The four tracks credited to The Nic Nacs are in fact by The Robins. They were recorded for the Bihari's RPM label in November 1950. The reason for the subterfuge? The guys were actually under contract to John Dolphin's Recorded In Hollywood label at the time of recording. On "Found Me A Sugar Daddy," "Gonna Have A Merry Christmas" and "I'm Telling You Baby" the group were accompanied by Mickey Champion who sounded remarkably like Little Esther. Indeed "Found Me a Sugar Daddy" was written as an answer record to "Double Crossing Blues."
RPM 313 - "Gonna Have A Merry Xmas" / "Found Me A Sugar Daddy" was released in December 1950. A second RPM disc, RPM 316 - "You Didn't Want My Love" / "Found Me A Sugar Daddy" (again!) was issued in January 1951. The fourth RPM side, "I'm Telling You Baby," remained unissued.
In March 1951 a disc was issued on RPM's parent label, Modern, credited to Bobby Nunn (with the "Robbins") in what appears to have been an attempt to forestall legal action by Recorded In Hollywood while at the same time signalling to fans that here indeed was a big time act! The A-Side of Modern 807 was "Rockin'" while the B-Side, "That's What The Good Book Says," was the first commercial composition by songwriting team Leiber and Stoller. The backing band sounds suspiciously like the Johnny Otis band.
During a large part of 1951/52 The Robins were inactive, although Bobby Nunn had releases on Dootone and Recorded In Hollywood and also recorded several duets with Little Esther for Federal. In late 1952 the group reformed with the addition of new member Grady Chapman. The quintet started recording for RCA in January 1953.
Their last RCA session was in September 1953, with their next session being another for the Biharis in December 1953. Four of the six tracks recorded are featured on this LP. They were originally issued as singles on the Crown subsidiary of Modern - "I Made A Vow" / "Double Crossin Baby (Crown 106) came out in February 1954, while "Key To My Heart" / "All I Do Is Rock" (Crown 120) appeared in August 1954. The session was produced and arranged by Maxwell Davis.

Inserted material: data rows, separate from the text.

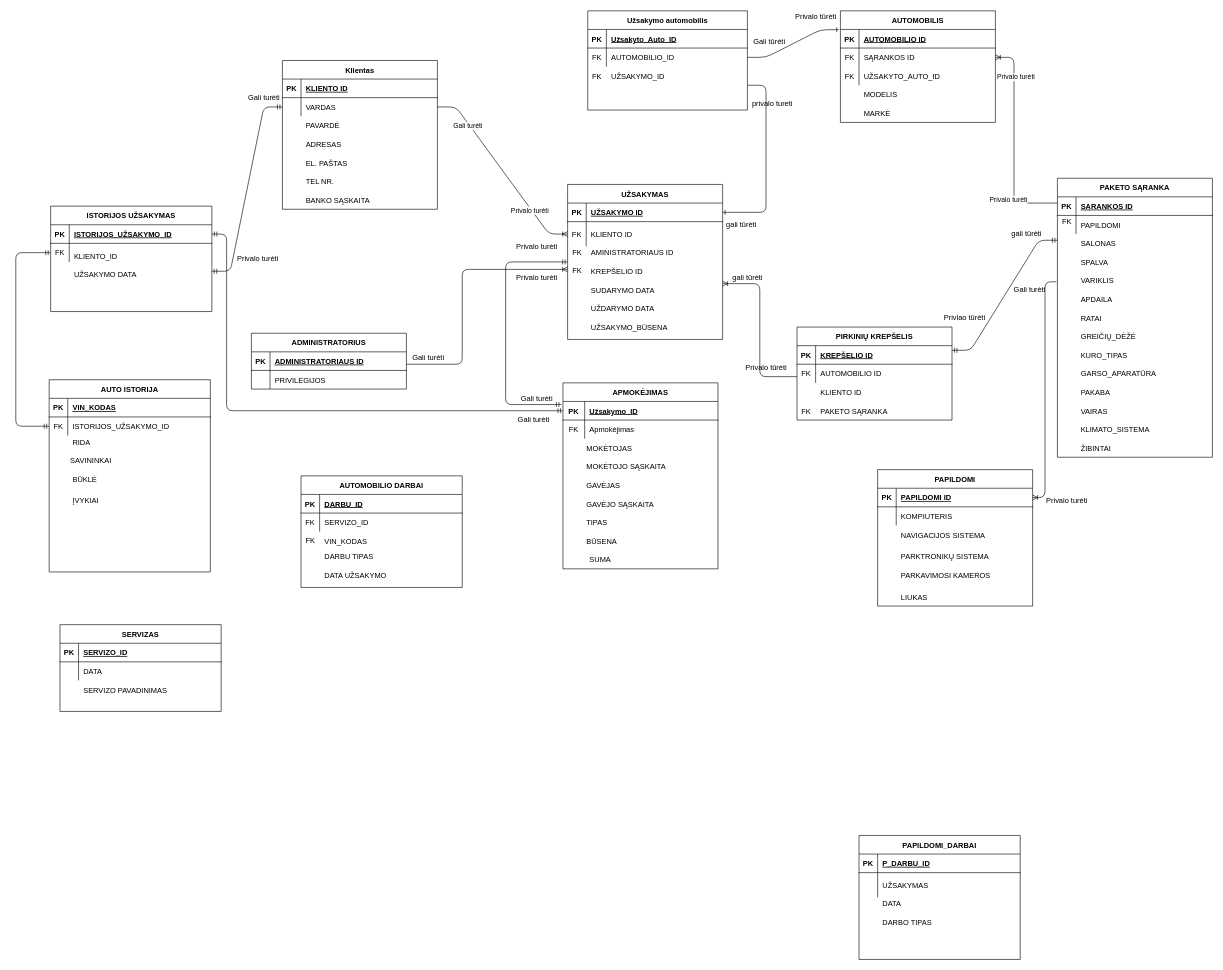
combatants7/Win keeps this draw.io diagram as DuomenuBazesMaketas.drawio. Above is the earlier version. Source tidied: cells renumbered, new cells numbered last; positions are measured from the earlier drawing's top-left corner, leaving out a move shared by most shapes. Both pictures are drawn from the tidied source at 62%, with x=0, y=0 at pixel (16, 11).
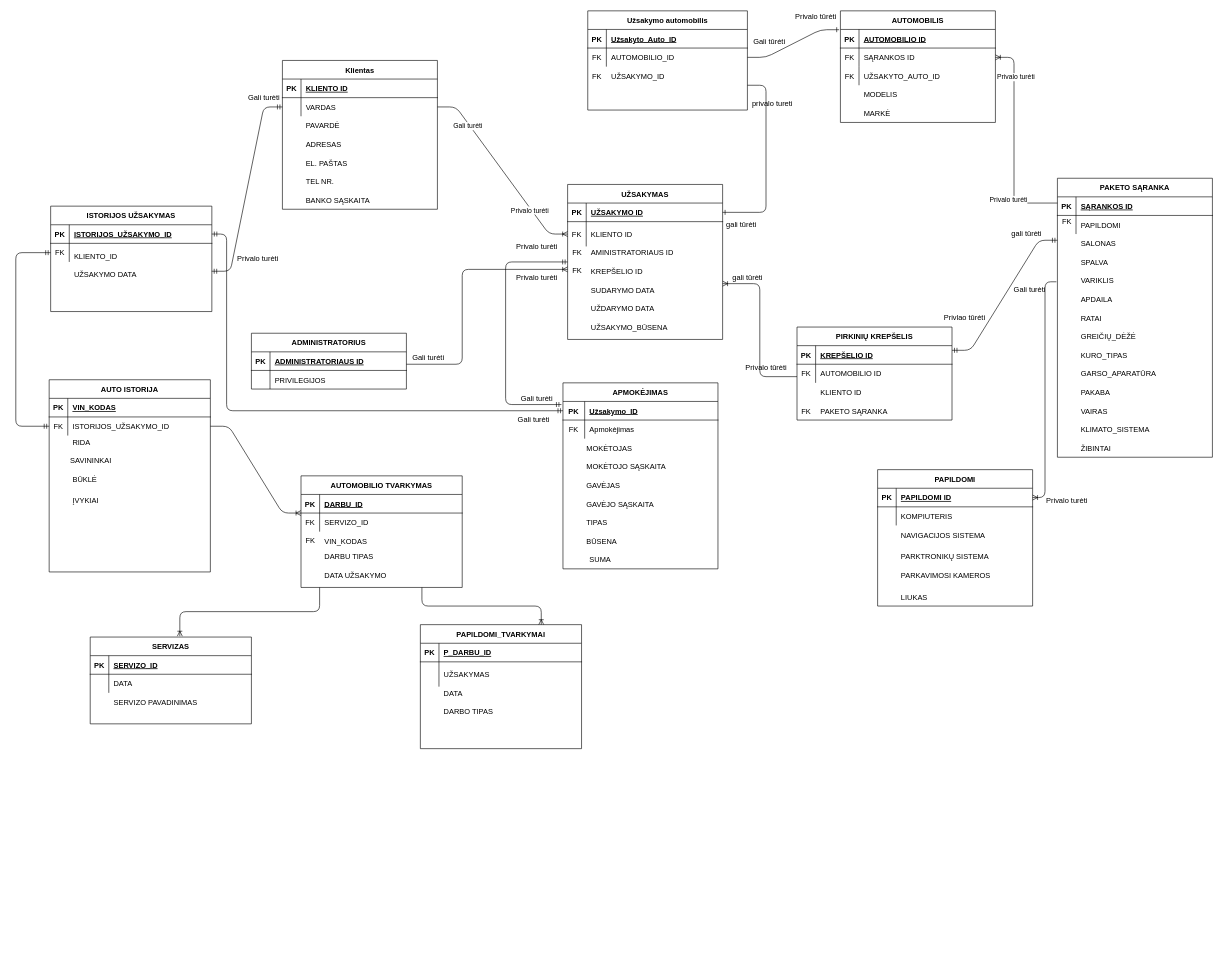
The same page after the edit.

The change refers to these unchanged cells:
```xml
<mxCell id="179" style="shape=partialRectangle;fillColor=none;points=[[0,0.5],[1,0.5]];portConstraint=eastwest;top=0;left=0;right=0;bottom=0;" parent="175" vertex="1">
  <mxGeometry y="60" width="260" height="30" as="geometry" />
</mxCell>
```

Diff of the diagram source:
```diff
@@
     <mxCell id="142" value="SERVIZO PAVADINIMAS" style="shape=partialRectangle;overflow=hidden;fillColor=none;top=0;left=0;bottom=0;right=0;align=left;spacingLeft=6;" parent="1" vertex="1">
-      <mxGeometry x="101.2" y="1080" width="230" height="30" as="geometry" />
+      <mxGeometry x="150" y="1100" width="230" height="30" as="geometry" />
     </mxCell>
@@
     <mxCell id="148" value="DATA" style="shape=partialRectangle;overflow=hidden;fillColor=none;top=0;left=0;bottom=0;right=0;align=left;spacingLeft=6;" parent="1" vertex="1">
-      <mxGeometry x="1390" y="1420" width="230" height="40" as="geometry" />
+      <mxGeometry x="682.5" y="1080" width="230" height="40" as="geometry" />
     </mxCell>
     <mxCell id="149" value="DARBO TIPAS" style="shape=partialRectangle;overflow=hidden;fillColor=none;top=0;left=0;bottom=0;right=0;align=left;spacingLeft=6;" parent="1" vertex="1">
-      <mxGeometry x="1390" y="1450" width="230" height="40" as="geometry" />
+      <mxGeometry x="682.5" y="1110" width="230" height="40" as="geometry" />
     </mxCell>
@@
-    <mxCell id="157" value="PAPILDOMI_DARBAI" style="shape=table;startSize=30;childLayout=tableLayout;rowLines=0;fontStyle=1;align=center;" parent="1" vertex="1">
-      <mxGeometry x="1360" y="1330" width="260" height="200" as="geometry" />
+    <mxCell id="157" value="PAPILDOMI_TVARKYMAI" style="shape=table;startSize=30;childLayout=tableLayout;rowLines=0;fontStyle=1;align=center;" parent="1" vertex="1">
+      <mxGeometry x="652.5" y="990" width="260" height="200" as="geometry" />
     </mxCell>
@@
-    <mxCell id="187" value="AUTOMOBILIO DARBAI" style="shape=table;startSize=30;childLayout=tableLayout;rowLines=0;fontStyle=1;align=center;" parent="1" vertex="1">
+    <mxCell id="187" value="AUTOMOBILIO TVARKYMAS" style="shape=table;startSize=30;childLayout=tableLayout;rowLines=0;fontStyle=1;align=center;" parent="1" vertex="1">
       <mxGeometry x="460" y="750" width="260" height="180" as="geometry" />
     </mxCell>
@@
     <mxCell id="194" value="SERVIZAS" style="shape=table;startSize=30;childLayout=tableLayout;rowLines=0;fontStyle=1;align=center;" parent="1" vertex="1">
-      <mxGeometry x="71.2" y="990" width="260" height="140" as="geometry" />
+      <mxGeometry x="120" y="1010" width="260" height="140" as="geometry" />
     </mxCell>
@@
+    <mxCell id="201" style="edgeStyle=entityRelationEdgeStyle;fontSize=12;html=1;endArrow=ERoneToMany;exitX=1;exitY=0.5;exitDx=0;exitDy=0;" parent="1" edge="1" source="179">
+      <mxGeometry relative="1" as="geometry">
+        <mxPoint x="460" y="810" as="targetPoint" />
+      </mxGeometry>
+    </mxCell>
+    <mxCell id="202" style="edgeStyle=elbowEdgeStyle;fontSize=12;html=1;endArrow=ERoneToMany;entryX=0.556;entryY=-0.01;entryDx=0;entryDy=0;entryPerimeter=0;elbow=vertical;" parent="1" edge="1" target="194">
+      <mxGeometry relative="1" as="geometry">
+        <mxPoint x="490" y="930" as="sourcePoint" />
+      </mxGeometry>
+    </mxCell>
+    <mxCell id="203" style="edgeStyle=elbowEdgeStyle;fontSize=12;html=1;endArrow=ERoneToMany;exitX=0.75;exitY=1;exitDx=0;exitDy=0;entryX=0.75;entryY=0;entryDx=0;entryDy=0;elbow=vertical;" parent="1" edge="1" source="187" target="157">
+      <mxGeometry relative="1" as="geometry" />
+    </mxCell>
```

By the time "Key To My Heart" appeared the group, which now had Carl Gardner as a replacement for the temporarily indisposed Grady Chapman, had signed up to Leiber & Stoller's new Spark label and had recorded and released "Riot In Cell Block #9." This was the beginning of the process which would see the group split in September 1955 when Leiber & Stoller joined Atlantic taking their Spark masters with them, along with Bobby Nunn and Carl Gardner who became one half of a new group, The Coasters, while Ty Terrell, Grady Chapman and the Richard brothers continued as The Robins.
But that may well be the subject of a future post!
Above: The Robins in 1953. Back row (L to R): Bobby Nunn and Billy Richard; Middle Row (L to R): Grady Chapman and Roy Richard; Front: Ty Terrell.
For the full lowdown on The Robins (aka The Robbins, aka The Nic Nacs) see this article by Marv Goldberg and Todd Baptista:
Plenty of pics! Who sued who! How many labels can you record for at the same time! The danger of signing any contract! The draft or prison - you decide!